Code change snippets:
**********
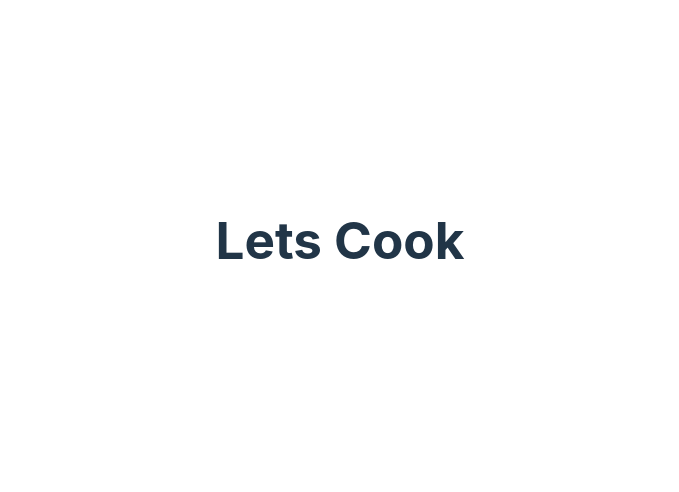
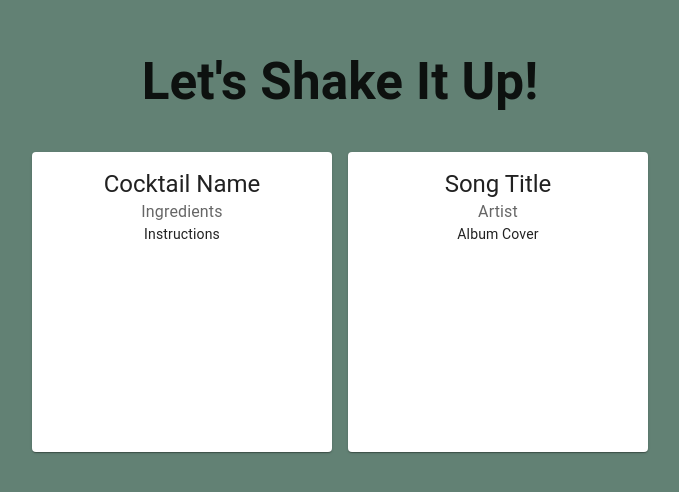
Before and after one commit to CRNaro/lets-cook, a React (Vite) app: page / in a window 1280 px wide. Shown: the part 160-652 px from the top of the page, without its empty margins (300-979 px from the left). Built offline with nearby package versions, Linux system fonts and the light colour scheme.

Commit message:
Build: Set up file structure, added two cards to render from two seperate api, one for a cocktail to be generated and one for a song to go with the cocktail

```diff
--- a/index.html
+++ b/index.html
@@ -4,7 +4,7 @@
     <meta charset="UTF-8" />
     <link rel="icon" type="image/svg+xml" href="/vite.svg" />
     <meta name="viewport" content="width=device-width, initial-scale=1.0" />
-    <title>Lets Cook</title>
+    <title>Shake It Up</title>
   </head>
   <body>
     <div id="root"></div>
--- a/package.json
+++ b/package.json
@@ -14,7 +14,8 @@
     "@emotion/styled": "^11.13.0",
     "@mui/material": "^5.16.7",
     "react": "^18.3.1",
-    "react-dom": "^18.3.1"
+    "react-dom": "^18.3.1",
+    "react-router-dom": "^6.26.1"
   },
   "devDependencies": {
     "@eslint/js": "^9.9.0",
--- a/src/App.jsx
+++ b/src/App.jsx
@@ -1,14 +1,39 @@
 import { useState } from 'react'
+import './App.css'
+import { BrowserRouter as Router, Route, Routes } from 'react-router-dom'
+import { ThemeProvider } from '@emotion/react'
+import { createTheme } from '@mui/material/styles'
+import { Global, css } from '@emotion/react'
+import CssBaseline from '@mui/material/CssBaseline';
+import CocktailCard from './components/CocktailCard'
+import SongCard from './components/SongCard'
 
+const theme = createTheme({
+  palette: {
+    primary: {
+      main: '#628174',
+    },
+    secondary: {
+      main: '#00ff44',
+    },
+  },
+});
 
-import './App.css'
 
 function App() {
 return (
 
+      <ThemeProvider theme={theme}>
+        <CssBaseline />
+        <Global styles={css`body{
+        background-color: ${theme.palette.primary.main};
+      }`}/>
+      <div>
+          <h1>Let's Shake It Up!</h1>
 
-      <h1>Lets Cook</h1>
 
+      </div>
+      </ThemeProvider>
 
 
   )
--- /dev/null
+++ b/src/components/CocktailCard.jsx
@@ -0,0 +1,46 @@
+import { useState } from 'react'
+import { BrowserRouter as Router, Route, Routes } from 'react-router-dom'
+import { ThemeProvider } from '@emotion/react'
+import { createTheme } from '@mui/material/styles'
+import { Global, css } from '@emotion/react'
+import CssBaseline from '@mui/material/CssBaseline';
+import { Card, CardContent, Typography } from '@mui/material'
+
+const theme = createTheme({
+  palette: {
+    primary: {
+      main: '#628174',
+    },
+    secondary: {
+      main: '#00ff44',
+    },
+  },
+});
+
+// export default function MainPage() {
+//   return (
+//     <div>
+//       <h1>Let's Shake It Up!</h1>
+//     </div>
+//   )
+// }
+
+export default function CocktailCard() {
+    return (
+        <Card sx={{ width: 300, height: 300, margin: 1 }}>
+            <CardContent>
+                <Typography variant="h5" component="h2">
+                    Cocktail Name
+                </Typography>
+                <Typography color="textSecondary">
+                    Ingredients
+                </Typography>
+                <Typography variant="body2" component="p">
+                    Instructions
+                </Typography>
+            </CardContent>
+        </Card>
+
+    )
+
+}
--- /dev/null
+++ b/src/components/SongCard.jsx
@@ -0,0 +1,46 @@
+import { useState } from 'react'
+import { BrowserRouter as Router, Route, Routes } from 'react-router-dom'
+import { ThemeProvider } from '@emotion/react'
+import { createTheme } from '@mui/material/styles'
+import { Global, css } from '@emotion/react'
+import CssBaseline from '@mui/material/CssBaseline';
+import { Card, CardContent, Typography } from '@mui/material'
+
+// const theme = createTheme({
+//   palette: {
+//     primary: {
+//       main: '#628174',
+//     },
+//     secondary: {
+//       main: '#00ff44',
+//     },
+//   },
+// });
+
+// export default function MainPage() {
+//   return (
+//     <div>
+//       <h1>Let's Shake It Up!</h1>
+//     </div>
+//   )
+// }
+
+export default function SongCard() {
+    return (
+        <Card sx={{ width: 300, height: 300, margin: 1}}>
+            <CardContent>
+                <Typography variant="h5" component="h2">
+                    Song Title
+                </Typography>
+                <Typography color="textSecondary">
+                    Artist
+                </Typography>
+                <Typography variant="body2" component="p">
+                    Album Cover
+                </Typography>
+            </CardContent>
+        </Card>
+
+    )
+
+}
--- a/src/main.jsx
+++ b/src/main.jsx
@@ -2,9 +2,16 @@ import { StrictMode } from 'react'
 import { createRoot } from 'react-dom/client'
 import App from './App.jsx'
 import './index.css'
+import CocktailCard from './components/CocktailCard.jsx'
+import SongCard from './components/SongCard.jsx'
+import { Box } from '@mui/system'
 
 createRoot(document.getElementById('root')).render(
   <StrictMode>
     <App />
+    <Box display={{ xs: 'block', md: 'flex' }}>
+    <CocktailCard />
+    <SongCard />
+    </Box>
   </StrictMode>,
 )
```
Also changed, not shown: src/components/Header/Header.jsx (added), src/components/Header/Nav.jsx (added), src/components/SavedCocktails.jsx (added), 1 other file (tests, documents, lock files or other folders).
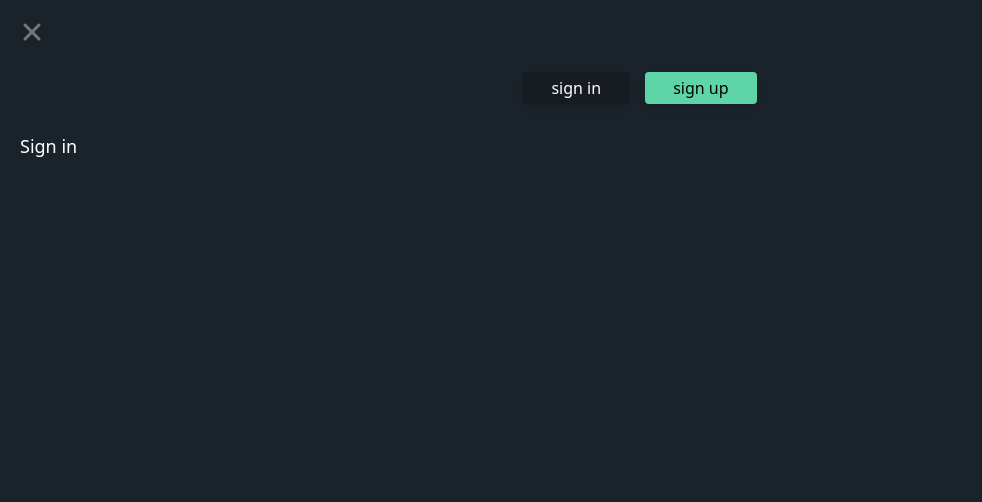
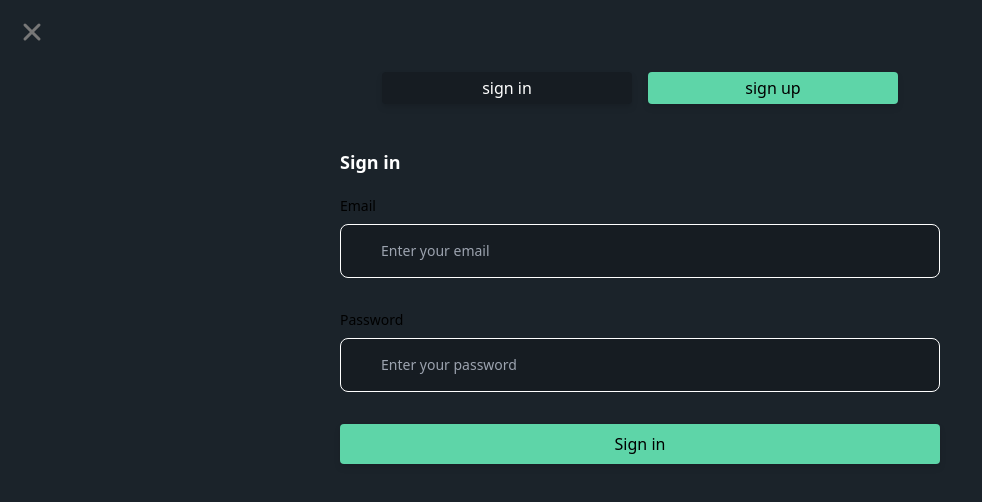
Before and after one commit to Helton-Carlos/aliens-free, a Vue app: page /sign in a window 1280 px wide. Shown: the top 502 px of the page, without its empty margins (0-982 px from the left). Built offline with nearby package versions, Linux system fonts and the light colour scheme.

Commit message:
feat: adding form

```diff
--- /dev/null
+++ b/src/components/Input/Input.vue
@@ -0,0 +1,19 @@
+<script setup lang="ts">
+import { ref } from 'vue'
+defineProps<{ label: string, placeholder: string, type: string }>()
+
+const value = ref<string>('')
+</script>
+
+<template>
+  <div>
+    <label for="first_name" class="block mb-2 capitalize text-sm font-medium text-gray-900 dark:text-white">{{ label }}</label>
+    <input
+      :type="type"
+      class="block mb-8 bg-dark w-full p-4 pl-10 text-sm text-white border border-gray-300 rounded-lg bg-gray-50 focus:border-green focus:ring-green focus:outline-none focus:ring focus:ring-opacity-40"
+      :placeholder="placeholder"
+      v-model="value"
+      required
+    />
+  </div>
+</template>
--- a/src/pages/Sign.vue
+++ b/src/pages/Sign.vue
@@ -1,6 +1,7 @@
 <script setup lang="ts">
 import Close from '../components/Icon/Close.vue';
 import Button from '../components/Button/Button.vue';
+import Input from '../components/Input/Input.vue';
 import { useRouter } from 'vue-router';
 
 const router = useRouter();
@@ -19,12 +20,19 @@ function bntNext() {
     <Close @onClick="clickClose" class="p-5"/>
 
     <div class="flex justify-center">
-      <Button title="sign in" color="dark" class="m-2" @onClick='bntNext()'/>
-      <Button title="sign up" class="m-2" @onClick='bntNext()'/>
+      <Button title="sign in" color="dark" class="m-2 w-full lg:w-[250px]" @onClick='bntNext()'/>
+      <Button title="sign up" class="m-2 w-full lg:w-[250px]" @onClick='bntNext()'/>
     </div>
 
-    <div>
-      <h2 class="text-white p-5 text-lg">Sign in</h2>
+    <div class="lg:w-2/4 lg:m-auto lg:mt-4">
+      <h2 class="text-white p-5 text-lg font-bold">Sign in</h2>
+
+      <form class="mx-5 flex justify-center flex-col">
+        <Input label="Email" type="email" placeholder="Enter your email" />
+        <Input label="Password" type="password" placeholder="Enter your password" />
+
+        <Button title="Sign in" class="py-2 w-full" @onClick='bntNext()'/>
+      </form>
     </div>
   </div>
 </template>
```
**********
▶ [Exercise brief]
Apart from the pictures, all of the data must be duplicated exactly as shown above.

▶ [Exercise output]
Before and after one commit to CRNaro/lets-cook, a React (Vite) app: page / in a window 1280 px wide. Shown: the part 160-652 px from the top of the page, without its empty margins (300-979 px from the left). Built offline with nearby package versions, Linux system fonts and the light colour scheme.

Commit message:
Build: Set up file structure, added two cards to render from two seperate api, one for a cocktail to be generated and one for a song to go with the cocktail

```diff
--- a/index.html
+++ b/index.html
@@ -4,7 +4,7 @@
     <meta charset="UTF-8" />
     <link rel="icon" type="image/svg+xml" href="/vite.svg" />
     <meta name="viewport" content="width=device-width, initial-scale=1.0" />
-    <title>Lets Cook</title>
+    <title>Shake It Up</title>
   </head>
   <body>
     <div id="root"></div>
--- a/package.json
+++ b/package.json
@@ -14,7 +14,8 @@
     "@emotion/styled": "^11.13.0",
     "@mui/material": "^5.16.7",
     "react": "^18.3.1",
-    "react-dom": "^18.3.1"
+    "react-dom": "^18.3.1",
+    "react-router-dom": "^6.26.1"
   },
   "devDependencies": {
     "@eslint/js": "^9.9.0",
--- a/src/App.jsx
+++ b/src/App.jsx
@@ -1,14 +1,39 @@
 import { useState } from 'react'
+import './App.css'
+import { BrowserRouter as Router, Route, Routes } from 'react-router-dom'
+import { ThemeProvider } from '@emotion/react'
+import { createTheme } from '@mui/material/styles'
+import { Global, css } from '@emotion/react'
+import CssBaseline from '@mui/material/CssBaseline';
+import CocktailCard from './components/CocktailCard'
+import SongCard from './components/SongCard'
 
+const theme = createTheme({
+  palette: {
+    primary: {
+      main: '#628174',
+    },
+    secondary: {
+      main: '#00ff44',
+    },
+  },
+});
 
-import './App.css'
 
 function App() {
 return (
 
+      <ThemeProvider theme={theme}>
+        <CssBaseline />
+        <Global styles={css`body{
+        background-color: ${theme.palette.primary.main};
+      }`}/>
+      <div>
+          <h1>Let's Shake It Up!</h1>
 
-      <h1>Lets Cook</h1>
 
+      </div>
+      </ThemeProvider>
 
 
   )
--- /dev/null
+++ b/src/components/CocktailCard.jsx
@@ -0,0 +1,46 @@
+import { useState } from 'react'
+import { BrowserRouter as Router, Route, Routes } from 'react-router-dom'
+import { ThemeProvider } from '@emotion/react'
+import { createTheme } from '@mui/material/styles'
+import { Global, css } from '@emotion/react'
+import CssBaseline from '@mui/material/CssBaseline';
+import { Card, CardContent, Typography } from '@mui/material'
+
+const theme = createTheme({
+  palette: {
+    primary: {
+      main: '#628174',
+    },
+    secondary: {
+      main: '#00ff44',
+    },
+  },
+});
+
+// export default function MainPage() {
+//   return (
+//     <div>
+//       <h1>Let's Shake It Up!</h1>
+//     </div>
+//   )
+// }
+
+export default function CocktailCard() {
+    return (
+        <Card sx={{ width: 300, height: 300, margin: 1 }}>
+            <CardContent>
+                <Typography variant="h5" component="h2">
+                    Cocktail Name
+                </Typography>
+                <Typography color="textSecondary">
+                    Ingredients
+                </Typography>
+                <Typography variant="body2" component="p">
+                    Instructions
+                </Typography>
+            </CardContent>
+        </Card>
+
+    )
+
+}
--- /dev/null
+++ b/src/components/SongCard.jsx
@@ -0,0 +1,46 @@
+import { useState } from 'react'
+import { BrowserRouter as Router, Route, Routes } from 'react-router-dom'
+import { ThemeProvider } from '@emotion/react'
+import { createTheme } from '@mui/material/styles'
+import { Global, css } from '@emotion/react'
+import CssBaseline from '@mui/material/CssBaseline';
+import { Card, CardContent, Typography } from '@mui/material'
+
+// const theme = createTheme({
+//   palette: {
+//     primary: {
+//       main: '#628174',
+//     },
+//     secondary: {
+//       main: '#00ff44',
+//     },
+//   },
+// });
+
+// export default function MainPage() {
+//   return (
+//     <div>
+//       <h1>Let's Shake It Up!</h1>
+//     </div>
+//   )
+// }
+
+export default function SongCard() {
+    return (
+        <Card sx={{ width: 300, height: 300, margin: 1}}>
+            <CardContent>
+                <Typography variant="h5" component="h2">
+                    Song Title
+                </Typography>
+                <Typography color="textSecondary">
+                    Artist
+                </Typography>
+                <Typography variant="body2" component="p">
+                    Album Cover
+                </Typography>
+            </CardContent>
+        </Card>
+
+    )
+
+}
--- a/src/main.jsx
+++ b/src/main.jsx
@@ -2,9 +2,16 @@ import { StrictMode } from 'react'
 import { createRoot } from 'react-dom/client'
 import App from './App.jsx'
 import './index.css'
+import CocktailCard from './components/CocktailCard.jsx'
+import SongCard from './components/SongCard.jsx'
+import { Box } from '@mui/system'
 
 createRoot(document.getElementById('root')).render(
   <StrictMode>
     <App />
+    <Box display={{ xs: 'block', md: 'flex' }}>
+    <CocktailCard />
+    <SongCard />
+    </Box>
   </StrictMode>,
 )
```
Also changed, not shown: src/components/Header/Header.jsx (added), src/components/Header/Nav.jsx (added), src/components/SavedCocktails.jsx (added), 1 other file (tests, documents, lock files or other folders).
Before and after one commit to Helton-Carlos/aliens-free, a Vue app: page /sign in a window 1280 px wide. Shown: the top 502 px of the page, without its empty margins (0-982 px from the left). Built offline with nearby package versions, Linux system fonts and the light colour scheme.

Commit message:
feat: adding form

```diff
--- /dev/null
+++ b/src/components/Input/Input.vue
@@ -0,0 +1,19 @@
+<script setup lang="ts">
+import { ref } from 'vue'
+defineProps<{ label: string, placeholder: string, type: string }>()
+
+const value = ref<string>('')
+</script>
+
+<template>
+  <div>
+    <label for="first_name" class="block mb-2 capitalize text-sm font-medium text-gray-900 dark:text-white">{{ label }}</label>
+    <input
+      :type="type"
+      class="block mb-8 bg-dark w-full p-4 pl-10 text-sm text-white border border-gray-300 rounded-lg bg-gray-50 focus:border-green focus:ring-green focus:outline-none focus:ring focus:ring-opacity-40"
+      :placeholder="placeholder"
+      v-model="value"
+      required
+    />
+  </div>
+</template>
--- a/src/pages/Sign.vue
+++ b/src/pages/Sign.vue
@@ -1,6 +1,7 @@
 <script setup lang="ts">
 import Close from '../components/Icon/Close.vue';
 import Button from '../components/Button/Button.vue';
+import Input from '../components/Input/Input.vue';
 import { useRouter } from 'vue-router';
 
 const router = useRouter();
@@ -19,12 +20,19 @@ function bntNext() {
     <Close @onClick="clickClose" class="p-5"/>
 
     <div class="flex justify-center">
-      <Button title="sign in" color="dark" class="m-2" @onClick='bntNext()'/>
-      <Button title="sign up" class="m-2" @onClick='bntNext()'/>
+      <Button title="sign in" color="dark" class="m-2 w-full lg:w-[250px]" @onClick='bntNext()'/>
+      <Button title="sign up" class="m-2 w-full lg:w-[250px]" @onClick='bntNext()'/>
     </div>
 
-    <div>
-      <h2 class="text-white p-5 text-lg">Sign in</h2>
+    <div class="lg:w-2/4 lg:m-auto lg:mt-4">
+      <h2 class="text-white p-5 text-lg font-bold">Sign in</h2>
+
+      <form class="mx-5 flex justify-center flex-col">
+        <Input label="Email" type="email" placeholder="Enter your email" />
+        <Input label="Password" type="password" placeholder="Enter your password" />
+
+        <Button title="Sign in" class="py-2 w-full" @onClick='bntNext()'/>
+      </form>
     </div>
   </div>
 </template>
```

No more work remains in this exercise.